2009 NW Trek Run Wild

Posted on September 20, 2009


Last week I ran a 5K race in Tacoma. Yesterday I ran a 5 mile race (8K) . I haven’t run 5 miles in more than a year. Here’s my report on the race.

What It Is

Run Wild is an event held at NW Trek, a wildlife park near Eatonville, WA. They have a walk, a 5K race, and an 8K race. The tangible race stuff is okay, but your registration fee includes a day’s admission to the park, and that’s pretty darn cool. The races are primarily in the parking lots and on the service/access roads, but the last half mile or so is in the park itself.

My Opinions

Pro: It’s a lovely place, under the trees, and away from traffic. You can run with just the sound of your feet and the wind in the pines. They race with timing chips, which I prefer. They’re very quick to post results (2009 Bank to Bay took a week to post results, Run Wild posted them within 24 hours). There’s a lot of local volunteer help, and they have terrific energy. It’s a race of 600 people, at best, and they still get a radio station (100.7 The Wolf) to come out and support the event. There’s some out-and-back to the event, but there’s also a lot of loop to it, which means you get to see new sights all along the race. Plus, you never know what you’ll see – caribou, elk, bison, wolves, foxes, or bears. The finish is at the top of a hill, which sounds horrible, but it’s less than a 100 feet from the top. Just when I felt like I had to quit, I saw the pennants and it energized me to finish running.

Con: It’s an hour drive from my house, and it starts early because they have to open the park to the general public. So I have to get moving before the sun comes up. You can’t expect to hold a race in September in the Pacific Northwest on a nice day. It’s going to rain, and yesterday was no exception to that rule. The volunteers are a bit too nice, so things get a little disorganized.Those are all minor things that I knew about going in, so I wasn’t stressed about or by any of them.

My Results

I was astonished to finish, officially, in 48:31. I figured an hour was reasonable, especially since my official time for the 5K from last week was 30:43, with a 10:02 pace. I had clearly recovered from last week’s race, and I was eating and sleeping properly prior to the race, so that helped.
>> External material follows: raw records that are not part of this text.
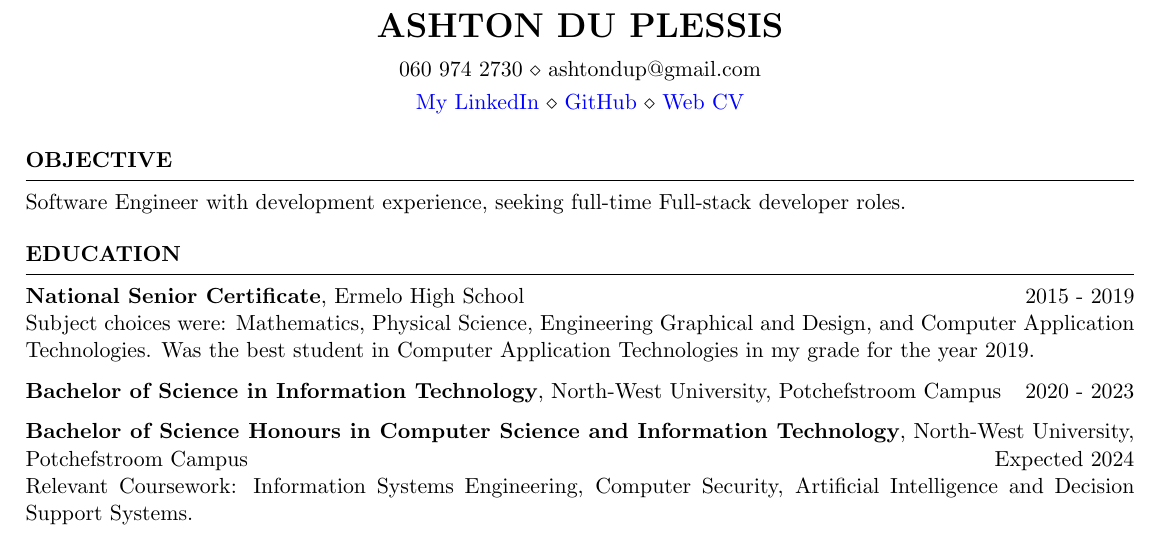
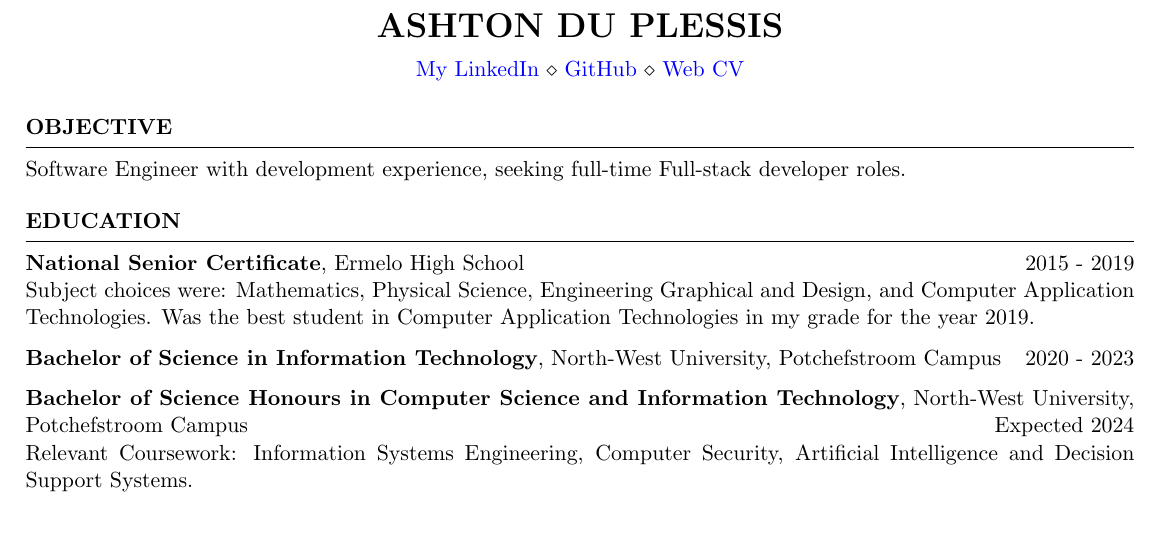
Before and after one commit to Ashtondup/CV, a LaTeX CV (Ashton du Plessis_CV.tex): part of the page, cut so that both start at the same text. Compiled offline with pdfLaTeX.

Commit message:
Hide personal info
Hide email and phone num

```diff
--- a/Ashton du Plessis_CV.tex
+++ b/Ashton du Plessis_CV.tex
@@ -5,7 +5,7 @@
 \newcommand{\itab}[1]{\hspace{0em}\rlap{#1}}
 \name{Ashton du Plessis} % Your name
 % You can merge both of these into a single line, if you do not have a website.
-\address{{060 974 2730} \\ {ashtondup@gmail.com}}
+% \address{{060 974 2730} \\ {ashtondup@gmail.com}}
 \address{\href{https://www.linkedin.com/in/ashton-du-plessis-00b7a6256/}{My LinkedIn} \\ \href{https://github.com/Ashtondup}{GitHub} \\ \href{https://ashtondup.github.io/AshtonduPlessisCV/}{Web CV}} %\\ \href{www.faangpath.com}{www.faangpath.com}}
 
 \begin{document}
```
Also changed, not shown: Ashton du Plessis_CV.pdf.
A Special Note

If you’re just starting out, I can’t emphasize this enough: Always take a change of clothes with you for Fall/Winter runs. You need to be able to change clothes from the skin out, especially if you have a long drive home. Dress warmer than you would normally after the race, and keep your car extra warm. Your body just expended a lot of energy, and you’re vulnerable. Don’t make your body fight to stay warm, too. I took sweats, and changed in a bathroom stall. I also took a bottle of ibuprofen with me, and took some right after the race. It made my hour drive much more comfortable, believe me.
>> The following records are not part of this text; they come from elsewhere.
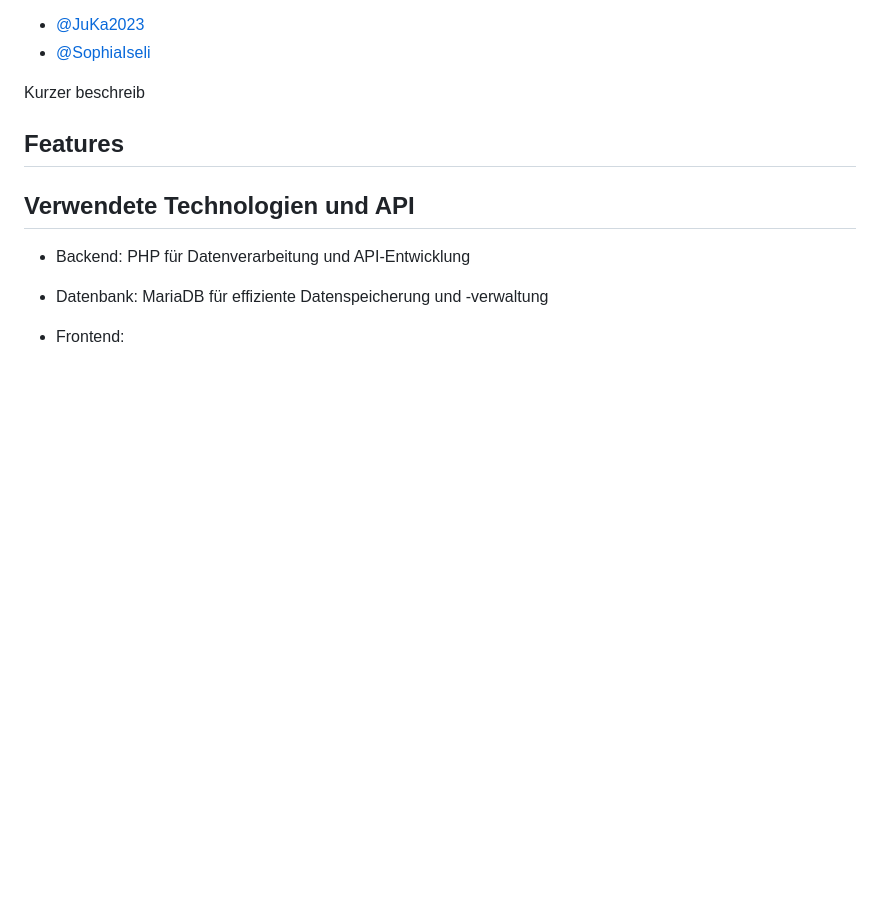
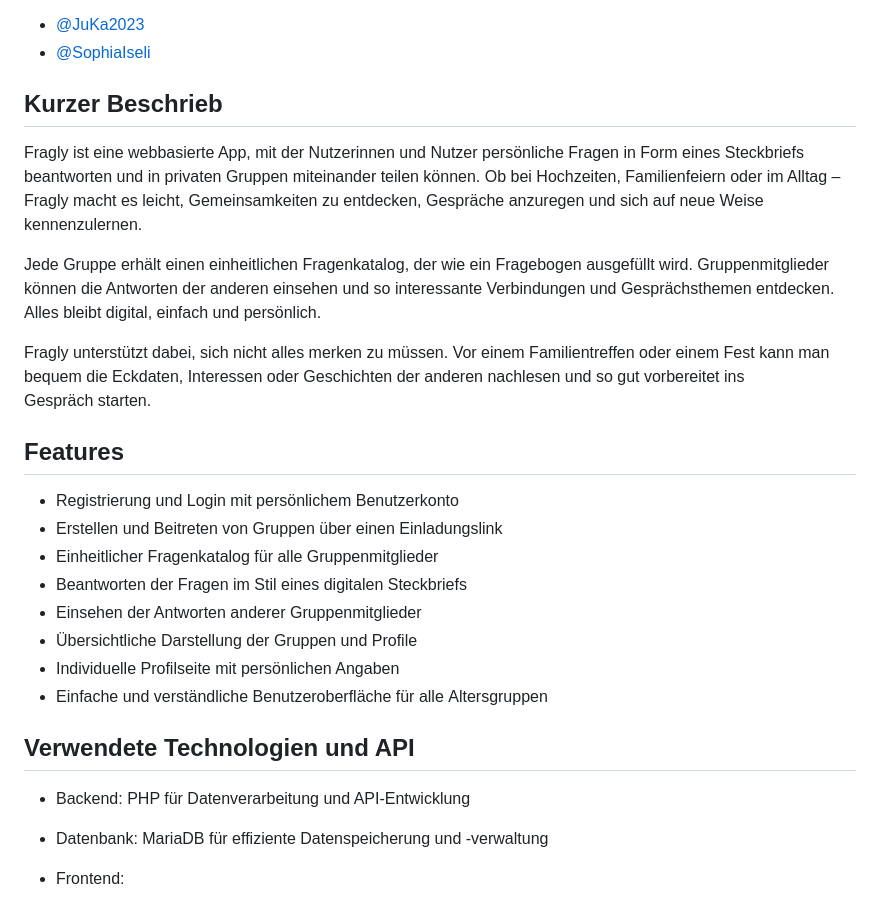
Before and after one commit to JuKa2023/IM4-fragly, a Markdown page: README.md, the part around one of its changes. Drawn GitHub-style; blank space fills up the shorter version.

```diff
--- a/README.md
+++ b/README.md
@@ -7,10 +7,23 @@ Ein Projekt von:
 - [@JuKa2023](https://github.com/JuKa2023)
 - [@SophiaIseli](https://github.com/SophiaIseli)
 
-Kurzer beschreib
+## Kurzer Beschrieb
+
+Fragly ist eine webbasierte App, mit der Nutzerinnen und Nutzer persönliche Fragen in Form eines Steckbriefs beantworten und in privaten Gruppen miteinander teilen können. Ob bei Hochzeiten, Familienfeiern oder im Alltag – Fragly macht es leicht, Gemeinsamkeiten zu entdecken, Gespräche anzuregen und sich auf neue Weise kennenzulernen.
+
+Jede Gruppe erhält einen einheitlichen Fragenkatalog, der wie ein Fragebogen ausgefüllt wird. Gruppenmitglieder können die Antworten der anderen einsehen und so interessante Verbindungen und Gesprächsthemen entdecken. Alles bleibt digital, einfach und persönlich.
+
+Fragly unterstützt dabei, sich nicht alles merken zu müssen. Vor einem Familientreffen oder einem Fest kann man bequem die Eckdaten, Interessen oder Geschichten der anderen nachlesen und so gut vorbereitet ins Gespräch starten.
 
 ## Features
-
+- Registrierung und Login mit persönlichem Benutzerkonto
+- Erstellen und Beitreten von Gruppen über einen Einladungslink
+- Einheitlicher Fragenkatalog für alle Gruppenmitglieder
+- Beantworten der Fragen im Stil eines digitalen Steckbriefs
+- Einsehen der Antworten anderer Gruppenmitglieder
+- Übersichtliche Darstellung der Gruppen und Profile
+- Individuelle Profilseite mit persönlichen Angaben
+- Einfache und verständliche Benutzeroberfläche für alle Altersgruppen
 
 ## Verwendete Technologien und API
 
```
Also changed, not shown: other parts of README.md (+34 -3 lines).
Shout Outs

First, I have to thank the two women who let me pace them from mile 2 to somewhere between mile 3 and mile 4. Their 9-minute pace was a big help, and their spirit and conversation were wonderful to experience. I’ve got real sisters and work sisters. Those two women are running sisters.

Second, I have to thank the high school cheerleaders along the course. No, not for any weird, pervy reasons. These young women came out in the cold and the rain to hang out in small groups along the running trails, cheer us on, staff the water stations, and generally share their energy. I respect them for that. I needed that high five deep inside mile 4, believe me. Ladies, your energy made a huge difference, and I applaud your generosity of spirit for sharing with all us miserable, wet cusses.


Because of the rain, I didn’t spend a lot of time walking around taking pictures. That said, I did take a few.

Posted in: running